__WHAT YOU ARE ASKED TO DO__
For the material that follows, state how many lines contain the word "class", and add nothing.

__RECORDS FOR THE EXERCISE__
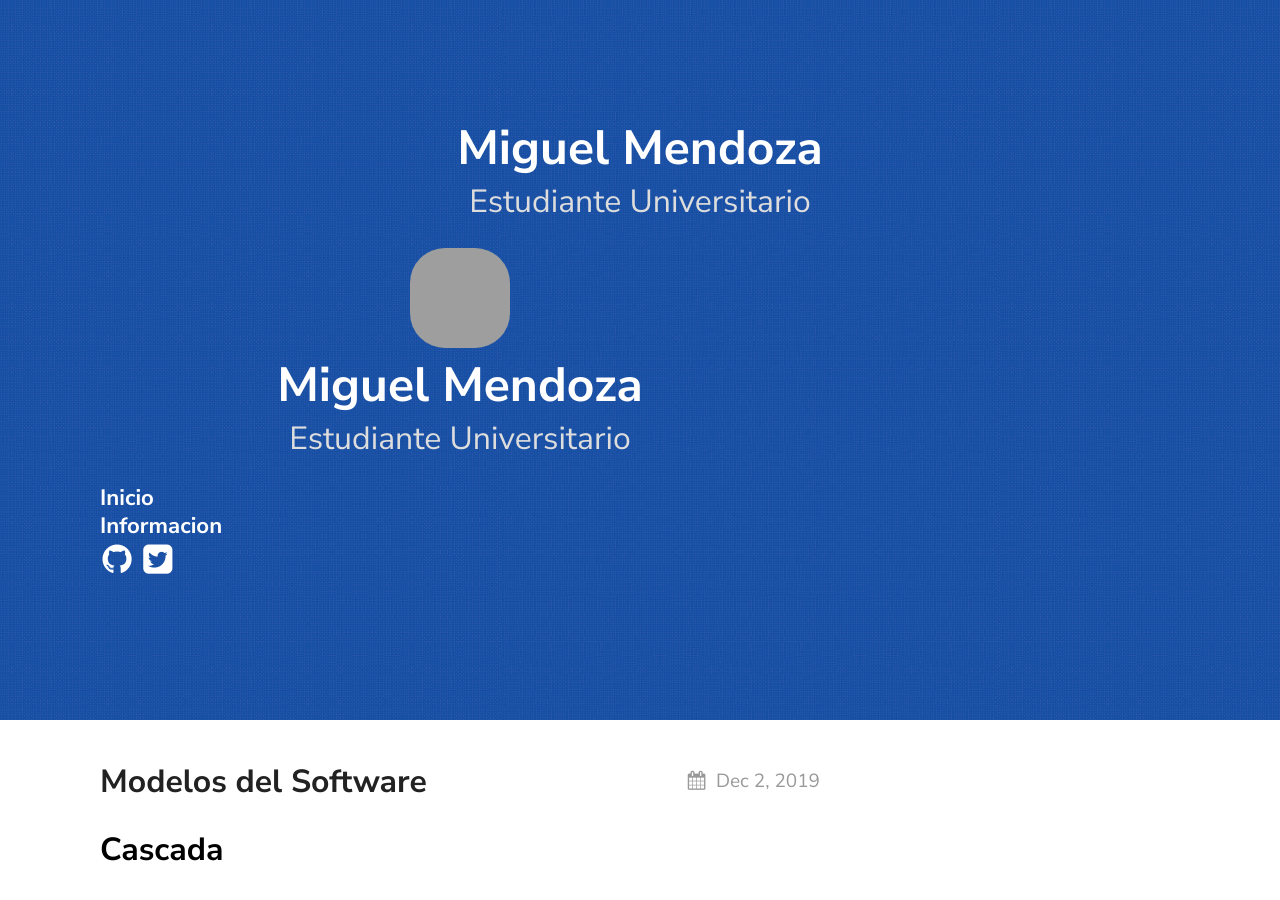
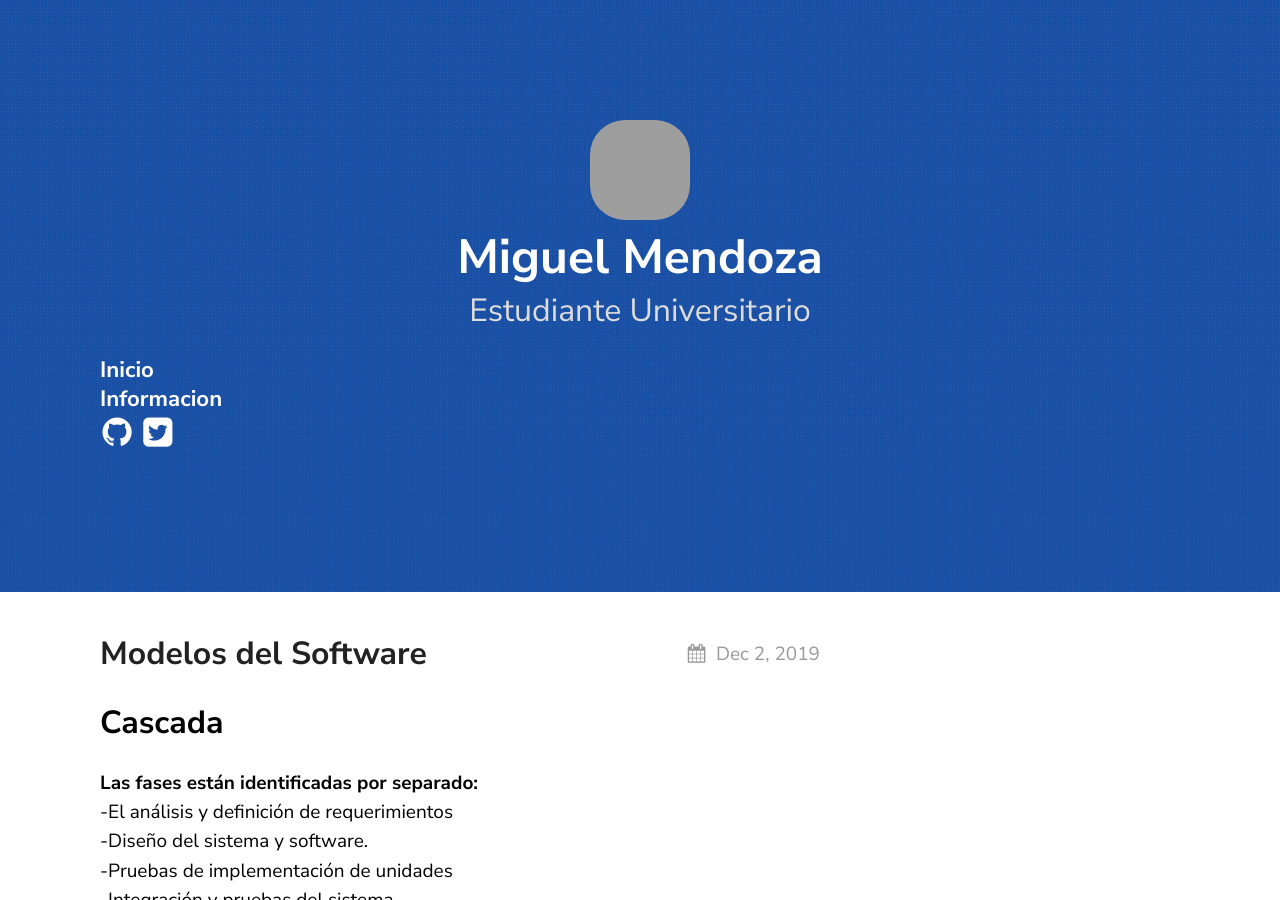
Before and after one commit to miguelsoft03/blogsdf, a Jekyll site: the page built from index.md, in a window 1280 px wide and 900 px high. Built offline with Jekyll 4.4.1, drawn with Linux system fonts in a browser that asks for light colours; grey boxes are pictures that could not be loaded.

Commit message:
Update page_header.html

```diff
--- a/_includes/page_header.html
+++ b/_includes/page_header.html
@@ -1,9 +1,8 @@
-<center><h1>{{ site.texture.title }}</h1></center>
-<center><h2>{{ site.texture.tagline }}</h2></center>
-<div class="container">
 	<center><img style="border-radius: 35px;width: 100px;-webkit-user-select: none;margin: auto;cursor: zoom-in;height: 100px;" src="https://avatars0.githubusercontent.com/u/57578357?s=400&u=07af86437d65d6eda5b6f4f8e44b13554d2ad18c&v=4" width="100" height="100"></center>
 	<center><h1>{{ site.texture.title }}</h1></center>
 	<center><h2>{{ site.texture.tagline }}</h2></center>
+<div class="container">
+
 	<a class="post-link" href="/">
 				<h3 class="elements" style="
     margin: .1em 0;
```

__OUTPUT OF THE TASK__
4